Joshua Tompkins

The Work-Life of a 35M

Specialist (SPC) Smith wakes up earlier than normal and rushes to get ready for work, as this is the day that he has been waiting for. As he gets dressed, he reviews the plan in his head for at least the 93rd time. He then stands in front of the mirror and rehearses his pitch to his future audience. Satisfied he is as ready as he can be, SPC Smith grabs a bite and heads to work excited that he is finally going to get the opportunity to put all his military training to use and collect critical intelligence against a real-world threat. SPC Smith is a 35M (Human Intelligence [HUMINT] Collector), who is responsible for information collection operations. He has been trained on how to conduct screenings, debriefings, and interrogations while attending Advanced Individual Training (AIT) at Fort Huachuca, Arizona and he has attended countless training events after being assigned to his first regular army unit; 1st Brigade, 3rd Infantry Division at Fort Stewart, Georgia. SPC Smith approaches each training event with an intense desire to hone his craft because he is driven to the best intelligence collector that he can be.  Although SPC Smith had great instructors at the school house and his Warrant Officers and Non-Commissioned Officers (NCO’s) have worked tirelessly to prepare him and his fellow 35M’s for their first real-world mission, SPC Smith realizes you can only do so much in a controlled training environment. SPC Smith thinks back to his request to attend a Foundry Program course where he would have the opportunity to participate in Category Three Military Source Operations (MSO) as part of a Live Environment Training (LET) scenario. SPC Smith’s company commander denied the request because the dates conflicted with a Brigade change of command and his company commander knew he would need every available Soldier to fill the formation during the ceremony.

SPC Smith quickly pushes the frustration of the denied request out of his mind and silently scolds himself to focus on today and what he can control. As SPC Smith prepares for his meeting it suddenly dawns on him that today’s meeting represents the first time he will conduct his job outside of a training environment; the reality of the fact there is no safety net causes a knot in his stomach to appear. SPC Smith cannot help but think an opportunity to participate in a LET could have potentially allowed him an opportunity to make a smoother transition from a training environment to a real-world environment.

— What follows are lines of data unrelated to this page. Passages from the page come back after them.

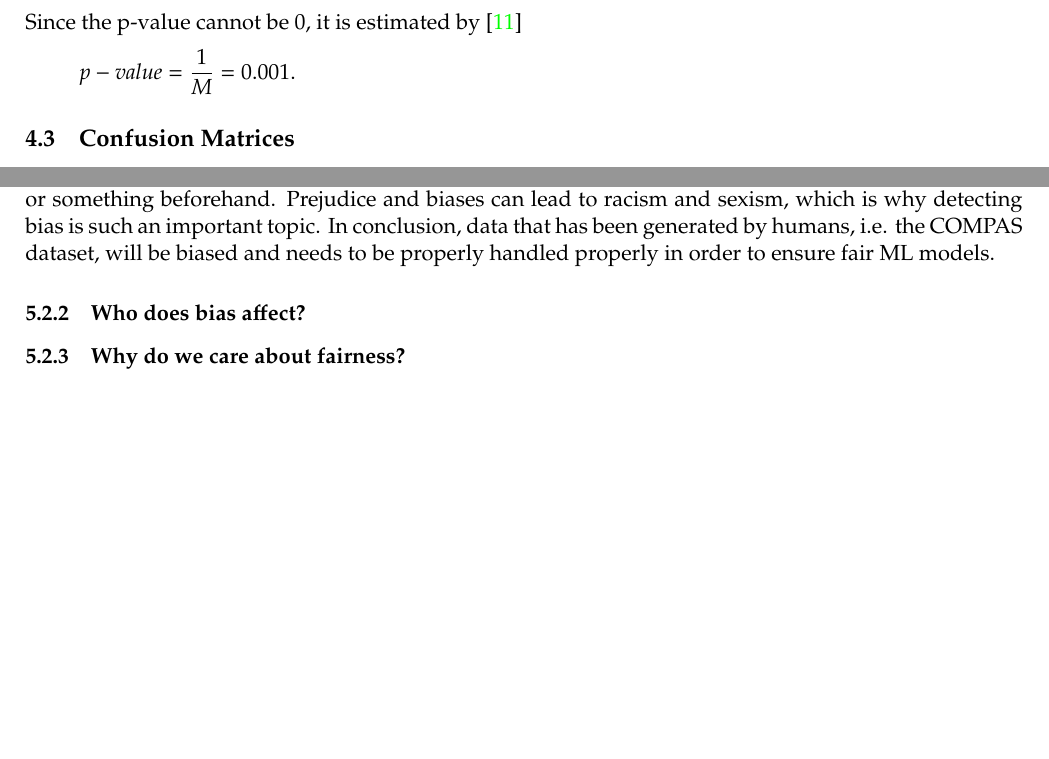
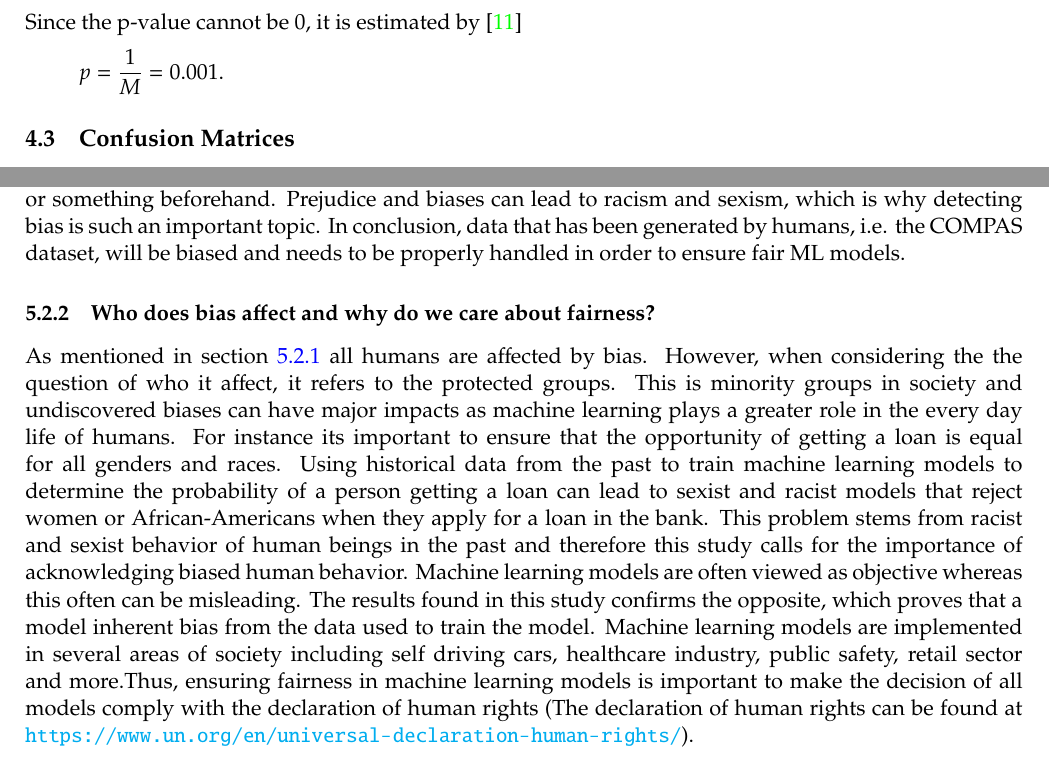
Before and after one commit to oskarwiese/fagprojekt, a LaTeX paper (report/Report.tex): two parts of pages 23 and 27 of 32 before the commit and two parts of pages 23 and 27 of 33 after it, joined at a grey line, cut so that both start at the same text, the shorter picture padded with empty space. Compiled offline with pdfLaTeX; a missing bibliography style is replaced by a similar one.

Commit message:
ehtics AKA etik

```diff
--- a/report/Report.tex
+++ b/report/Report.tex
@@ -412,7 +412,7 @@
 		\label{fig:permtest}
 	\end{figure}\noindent
 	Since the p-value cannot be 0, it is estimated by \cite{p-value}
-	\[p-value=\frac{1}{M}=0.001.\]
+	\[p=\frac{1}{M}=0.001.\]
 
 	\subsection{Confusion Matrices}
 
@@ -523,9 +523,9 @@
 	Bias is defined in the dictionary as \textit{\enquote{inclination or prejudice for or against one person or group, especially in a way considered to be unfair.}} In general bias can be natural or innate,  but can also be learned. Bias can be developed by humans for or against people, certain individuals, objects, beliefs or even cultures. Several type of cognitive biases exist. A cognitive bias is a systematic error in thinking that occurs when people are processing and interpreting information in the world around them and affects the decisions and judgments that they make. \cite{verywellmind} A few example of these are: Confirmation bias, the Halo and Horn effect and Misinformation effect. Confirmation bias is the favoring of information that confirms one's own belief and discounting information that opposes or challenges one's belief. The Halo and horn effect is the effect of how an overall impression of someone influences how one feel and think about the someone. This effect can both be positive and negative, and hence shows the importance of first impression. The misinformation effect is the tendency of information that happens post an event to interfere with the memory of the original event. Besides, the three mentioned biases a lot of others exist, and all of these biases have consequences of how we as humans make decisions and judge other people. Considering a court room, where an evaluation of whether a defendant should be let out on parole or not, is taking place. Imagine how the Misinformation effect influences the defendants memory processing or how confirmation bias or the halo effect influences the jurisdiction of the judge. Studies also show, that being hungry affects judgement  and how one make decisions. \cite{eat}. \newline \indent
-	The consequences of cognitive biases can lead to distorted thinking. Often conspiracy theories as well as extremists political beliefs stems from cognitive biases which can lead to very irrational beliefs. \cite{cog_bias} Humans are thus in general very biased and are affected by bias every day of their life. The question is then, if bias is necessarily a bad thing. In psychology it is a well accepted theory, that many of the cognitive biases serve humans to optimize our way of living. Among others by allowing decisions within milliseconds which can be vital in dangerous situations. \cite{reisberg} However, bias can also be discriminating, as bias and prejudice are closely related. Prejudice is prejudgment, which is forming an opinion of someone or something beforehand. Prejudice and biases can lead to racism and sexism, which is why detecting bias is such an important topic. In conclusion, data that has been generated by humans, i.e. the COMPAS dataset, will be biased and needs to be properly handled properly in order to ensure fair ML models.
+	The consequences of cognitive biases can lead to distorted thinking. Often conspiracy theories as well as extremists political beliefs stems from cognitive biases which can lead to very irrational beliefs. \cite{cog_bias} Humans are thus in general very biased and are affected by bias every day of their life. The question is then, if bias is necessarily a bad thing. In psychology it is a well accepted theory, that many of the cognitive biases serve humans to optimize our way of living. Among others by allowing decisions within milliseconds which can be vital in dangerous situations. \cite{reisberg} However, bias can also be discriminating, as bias and prejudice are closely related. Prejudice is prejudgment, which is forming an opinion of someone or something beforehand. Prejudice and biases can lead to racism and sexism, which is why detecting bias is such an important topic. In conclusion, data that has been generated by humans, i.e. the COMPAS dataset, will be biased and needs to be properly handled in order to ensure fair ML models.
 
-	\subsubsection{Who does bias affect?}
+	\subsubsection{Who does bias affect and why do we care about fairness?}
+	As mentioned in section \ref{rootofbias} all humans are affected by bias. However, when considering the the question of who it affect, it refers to the protected groups. This is minority groups in society and undiscovered biases can have major impacts as machine learning plays a greater role in the every day life of humans. For instance its important to ensure that the opportunity of getting a loan is equal for all genders and races. Using historical data from the past to train machine learning models to determine the probability of a person getting a loan can lead to sexist and racist models that reject women or African-Americans when they apply for a loan in the bank. This problem stems from racist and sexist behavior of human beings in the past and therefore this study calls for the importance of acknowledging biased human behavior. Machine learning models are often viewed as objective whereas this often can be misleading. The results found in this study confirms the opposite, which proves that a model inherent bias from the data used to train the model. Machine learning models are implemented in several areas of society including self driving cars, healthcare industry, public safety, retail sector and more.Thus, ensuring fairness in machine learning models is important to make the decision of all models comply with the declaration of human rights (The declaration of human rights can be found at \url{https://www.un.org/en/universal-declaration-human-rights/}).
 
-	\subsubsection{Why do we care about fairness?}
 
 	\subsection{Avoidance of responsibility}
 
```
Also changed, not shown: report/Report.tex (2 more changed lines).
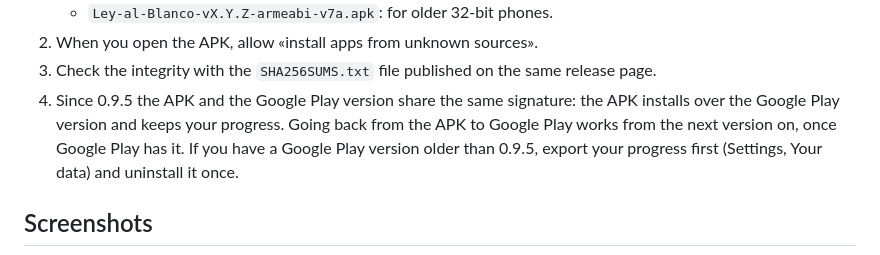
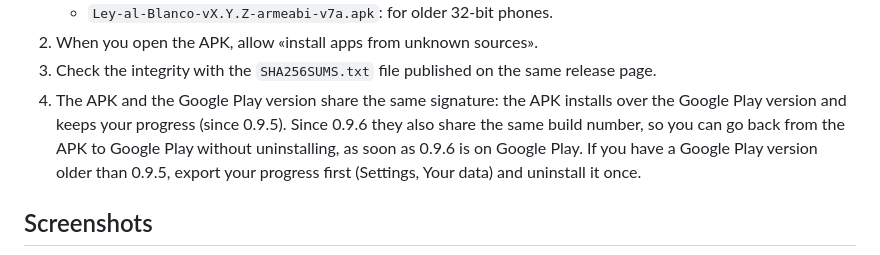
Before and after one commit to dferrandizmont/ley-al-blanco, a Markdown page: README.md, the part around the change. Rendered like a GitHub page; folded sections open.

```diff
--- a/README.md
+++ b/README.md
@@ -51,7 +51,7 @@ If you can, stay in the test for at least 14 days and use it from time to time (
    - `Ley-al-Blanco-vX.Y.Z-armeabi-v7a.apk`: for older 32-bit phones.
 2. When you open the APK, allow «install apps from unknown sources».
 3. Check the integrity with the `SHA256SUMS.txt` file published on the same release page.
-4. Since 0.9.5 the APK and the Google Play version share the same signature: the APK installs over the Google Play version and keeps your progress. Going back from the APK to Google Play works from the next version on, once Google Play has it. If you have a Google Play version older than 0.9.5, export your progress first (Settings, Your data) and uninstall it once.
+4. The APK and the Google Play version share the same signature: the APK installs over the Google Play version and keeps your progress (since 0.9.5). Since 0.9.6 they also share the same build number, so you can go back from the APK to Google Play without uninstalling, as soon as 0.9.6 is on Google Play. If you have a Google Play version older than 0.9.5, export your progress first (Settings, Your data) and uninstall it once.
 
 </details>
 
```
Also changed, not shown: README.es.md (+1 -1 lines).
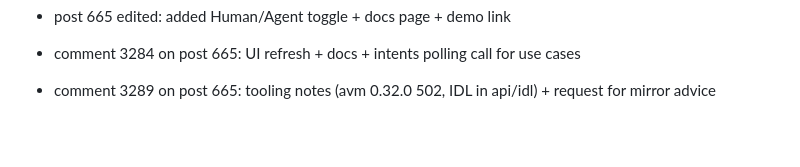
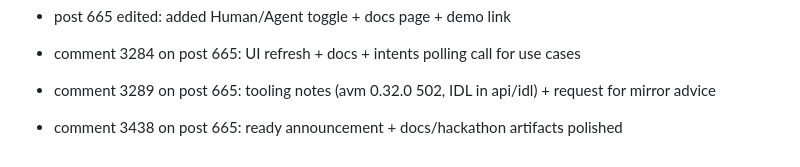
Before and after one commit to densmirnov/outcome.wtf, a Markdown page: hackathon/FORUM_LOG.md, the part around the change. Drawn GitHub-style; blank space fills up the shorter version.

Commit message:
✨ 3ZR6MH forum log readiness

```diff
--- a/hackathon/FORUM_LOG.md
+++ b/hackathon/FORUM_LOG.md
@@ -114,3 +114,4 @@ This file summarizes top threads for ideation and teaming.
 - post 665 edited: added Human/Agent toggle + docs page + demo link
 - comment 3284 on post 665: UI refresh + docs + intents polling call for use cases
 - comment 3289 on post 665: tooling notes (avm 0.32.0 502, IDL in api/idl) + request for mirror advice
+- comment 3438 on post 665: ready announcement + docs/hackathon artifacts polished
```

Thesis

Unfortunately, the scenario outlined above is real and replicated every day across the Army. I have served as a S2X three times in my career and I have repeatedly witnessed an operational-immersive training gap in the Army Human Intelligence (HUMINT) community. This operational training gap manifests itself through junior HUMINT soldiers who cannot perform the fundamental elements of the 35M Military Occupational Specialty (MOS) to standard in a real-world environment. Initial entry HUMINT Soldiers are not routinely given the opportunity to hone their craft in Live Environment Training (LET) scenario’s because company commanders often elect to hold these Soldiers back from foundry training opportunities to perform administrative tasks (staff duty, motor pool maintenance etc) in garrison. Because these Soldiers are held back from participating in LET scenarios provided through Foundry, these Soldiers are often challenged in meeting a real-world mission requirement.  This operational gap exists because HUMINT does not have a proponent similar to other intelligence disciplines. The 470th Military Intelligence (MI) Brigade (BDE) is uniquely positioned to address this operational gap by leveraging the INSCOM Detention Training Facility (IDTF) to re-baseline Soldiers through refresher training and then pushing Soldiers through a series of existing ARSOUTH/470th MI BDE HUMINT LETs consisting of a debriefing LET, a friendly-forces debriefing LET, and a reports officer LET in what is referred to as an operational immersion path.

The Concept

The concept would require 35M Soldiers to come to the 470th MI BDE in temporary duty (TDY) en route to their next duty station. These Soldiers would first participate in training at the IDTF to refresh themselves on foundational elements of the 35M MOS. Secondly, participating Soldiers would be sent to one of several locations on the southwest border to actively participate in a long established overt debriefing LET where they will gain operational experience on debriefing, report writing, database management, source development and liaising with U.S. government personnel. Thirdly, participating Soldiers would participate in an established real-world friendly-force debriefing LET with mentorship from experienced HUMINT operators assigned to the 470th MI BDE in support of U.S. Southern Command (SOUTHCOM) and U.S. Army South (ARSOUTH). Finally, participating Soldiers will serve as part of a technical oversight chain by serving through an established HUMINT reports officer LET within ARSOUTH or 470th MI BDE. Once all phases of the immersive operational training is complete the Soldiers would arrive to their new units prepared to conduct real-world missions immediately.

INSCOM Detention Training Facility (IDTF)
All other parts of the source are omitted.